Yes, it’s very complicated. I recently found out that when a label states where it is made, Vietnam for example, is only where the final product is assembled. Similarly to, say, an iPhone, different countries will assemble each piece of a phone and bring them together in one country to create the finished product. The fashion industry does the same thing. I think what needs to happen to combat this is just more research into shining a light on the supply chains of companies and where things are coming from.
Is there a company that is pioneering this change at the moment?
As I mentioned before, Tonle is a great company. In the UK there’s a brand called People Tree that creates clothing for the new generation. Sustainable fashion can often be predominantly marketed and designed for older women, but People Tree is fair-wage, eco-friendly clothing with a more youthful look. Small, local boutiques that make their own clothes tend to be the best option. College students often don’t have a lot of money to spend on clothing, and sustainable clothing can get to be very expensive. It doesn’t have to be, I like going to second-hand stores like Buffalo Exchange, Urban Renewal, and Goodwill give you the sustainability of not purchasing something new, but are much cheaper than specifically sustainable clothing. A key selling point of sustainable clothing is that it lasts for a long time, so despite it being a higher price point, it will last longer than fast fashion pieces.
What are five small things people can do to be more sustainable?
Start by looking at the labels on clothes currently in your wardrobe to find out what they’re made of and you’re aware of what you have.
Second would be thrifting, which is a very easy and cheap way to find sustainable clothing.
Look in your closet and try pairing what you already have with things that you wouldn’t normally wear together. Experimenting with pieces in a new way can open you up to new silhouettes and shapes and give you many more outfit choices without buying new pieces.
Try to make one alternative choice every time you shop. If you need a new pair of leggings, try looking into a sustainable option first. Looking at your options can help more than you’d think. (Check out Ash & Rose for great alternative pieces!)

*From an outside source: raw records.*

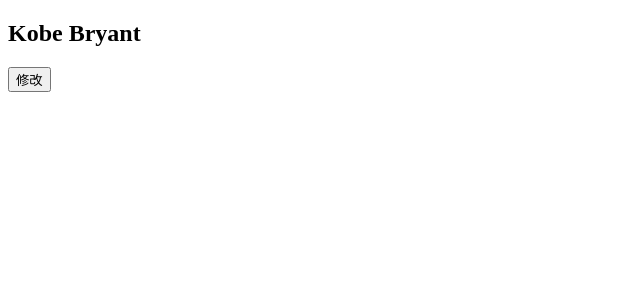
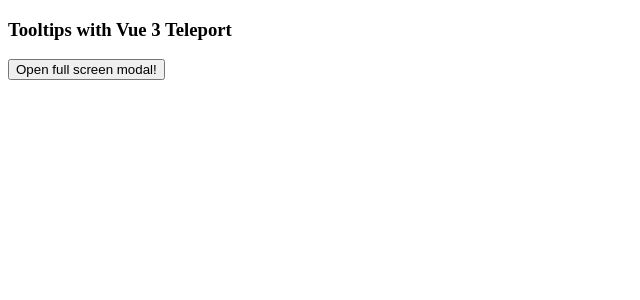
Before and after one commit to Hongbusi/learn-vue3, a Vue app: page / in a window 1280 px wide. Shown: the top 300 px of the page, without its empty margins (0-640 px from the left). Built offline with nearby package versions, Linux system fonts and the light colour scheme.

Commit message:
chore: 内置组件

```diff
--- /dev/null
+++ b/src/01_内置组件/App.vue
@@ -0,0 +1,18 @@
+<template>
+  <div style="position: relative;">
+    <h3>Tooltips with Vue 3 Teleport</h3>
+    <div>
+      <modal-button></modal-button>
+    </div>
+  </div>
+</template>
+
+<script>
+import ModalButton from './ModalButton.vue';
+
+export default {
+  components: {
+    ModalButton
+  }
+}
+</script>
--- /dev/null
+++ b/src/01_内置组件/ModalButton.vue
@@ -0,0 +1,41 @@
+<template>
+  <button @click="modalOpen = true">
+    Open full screen modal!
+  </button>
+
+  <teleport to="body">
+    <div v-if="modalOpen" class="modal">
+      <div>
+        I'm a modal!
+        <button @click="modalOpen = false">
+          Close
+        </button>
+      </div>
+    </div>
+  </teleport>
+
+  <teleport to="body">
+    <div v-if="modalOpen" class="modal">
+      <div>
+        I'm a modal!
+        <button @click="modalOpen = false">
+          Close
+        </button>
+      </div>
+    </div>
+  </teleport>
+</template>
+
+<script>
+import { ref } from 'vue';
+
+export default {
+  setup() {
+    const modalOpen = ref(false);
+
+    return {
+      modalOpen
+    }
+  }
+}
+</script>
--- a/src/App.vue
+++ b/src/App.vue
@@ -1,41 +1,15 @@
 <template>
   <div>
-    <h2>{{ firstName }} {{ lastName }}</h2>
-    <h2>{{ fullName }}</h2>
-    <button @click="changeName">修改</button>
+
   </div>
 </template>
 
 <script>
-import { ref, computed } from 'vue';
+  export default {
 
-export default {
-  setup() {
-    const firstName = ref('Kobe');
-    const lastName = ref('Bryant');
+  }
+</script>
 
-    // 1. 传入一个 getter 函数
-    // const fullName = computed(() => `${firstName.value} ${lastName.value}`);
+<style scoped>
 
-    // 2. 传入一个对象，对象包含 getter/setter
-    const fullName = computed({
-      get: () => `${firstName.value} ${lastName.value}`,
-      set(newValue) {
-        const names = newValue.split(' ');
-        firstName.value = names[0];
-        lastName.value = names[1];
-      }
-    });
-
-
-    const changeName = () => {
-      fullName.value = 'h bs';
-    }
-
-    return {
-      fullName,
-      changeName
-    }
-  }
-}
-</script>
+</style>
--- a/src/main.js
+++ b/src/main.js
@@ -1,4 +1,4 @@
 import { createApp } from 'vue';
-import App from './App.vue';
+import App from './01_内置组件/App.vue';
 
 createApp(App).mount('#app');
```
Also changed, not shown: 1 other file (tests, documents, lock files or other folders).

Don’t try to do everything all at once. There’s a reason it’s called “sustainable” fashion, it’s because it’s supposed to be manageable. Incorporate small changes into your lifestyle a few at a time, and before you know it, you’ll be living much more sustainably. A store I like is Package Free, which has sustainable household supplies that are easy to incorporate into your everyday routine.
Sustainability is an investment. Sustainable products are often expensive; however, they end up saving money in the end, because you don’t have to keep re-purchasing single use or few use items that deteriorate quickly. If you’re going to invest your money in a product, why not make it sustainable?
In the long run, what would you like to see change?
I would love to see corporations taking responsibility for their actions. It’s all about supply and demand, and the consumer's voice has the power to change where our current government can’t or won’t. Making the conscious effort not to buy from companies that aren’t eco-conscious, they will respond with the desirable action. Spreading awareness of these issues is extremely important, even corporations like Primark and H&M are coming out with “sustainable” clothing lines in response. While they aren’t necessarily always honest about how “sustainable” these pieces are, it’s a start in the right direction. Supporting smaller sustainable companies like Ash & Rose is important in the fight for change. You, as the consumer, have the choice, so vote with your wallet!
You can check out Ash & Rose HERE for fashionably sustainable pieces.